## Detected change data
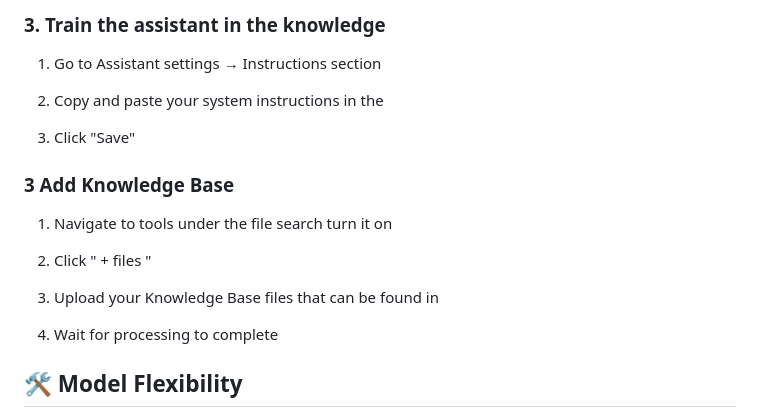
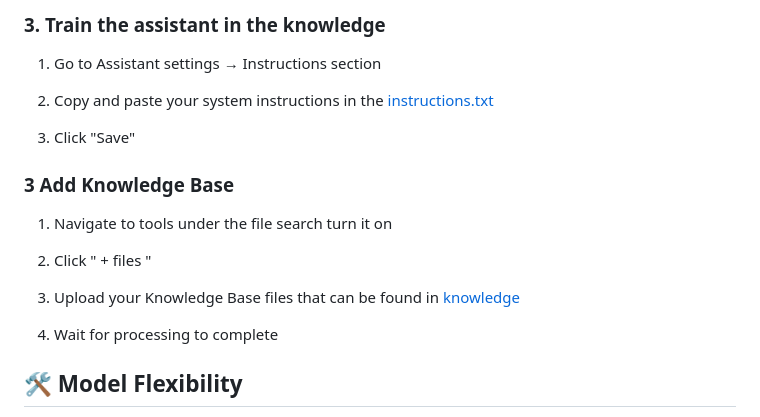
Before and after one commit to Basil-Alqhtani/Ai-ChatBot, a Markdown page: README.md, the part around the change. Drawn GitHub-style.

```diff
--- a/README.md
+++ b/README.md
@@ -61,7 +61,7 @@ npm start
 
 1. Go to Assistant settings → Instructions section
 
-2. Copy and paste your system instructions in the [](model_training/instructions.txt)
+2. Copy and paste your system instructions in the [instructions.txt](model_training/instructions.txt)
 
 
 3. Click "Save"
@@ -73,7 +73,7 @@ npm start
 
 2. Click " + files "
 
-3. Upload your Knowledge Base files that can be found in [](model_training/knowledge)
+3. Upload your Knowledge Base files that can be found in [knowledge](model_training/knowledge)
 
 4.  Wait for processing to complete
 
```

## TASK INSTRUCTIONS
Drop the pictures and reproduce the rest of the entries above exactly.

## RESULT OF THIS TASK
Before and after one commit to Basil-Alqhtani/Ai-ChatBot, a Markdown page: README.md, the part around the change. Drawn GitHub-style.

```diff
--- a/README.md
+++ b/README.md
@@ -61,7 +61,7 @@ npm start
 
 1. Go to Assistant settings → Instructions section
 
-2. Copy and paste your system instructions in the [](model_training/instructions.txt)
+2. Copy and paste your system instructions in the [instructions.txt](model_training/instructions.txt)
 
 
 3. Click "Save"
@@ -73,7 +73,7 @@ npm start
 
 2. Click " + files "
 
-3. Upload your Knowledge Base files that can be found in [](model_training/knowledge)
+3. Upload your Knowledge Base files that can be found in [knowledge](model_training/knowledge)
 
 4.  Wait for processing to complete
 
```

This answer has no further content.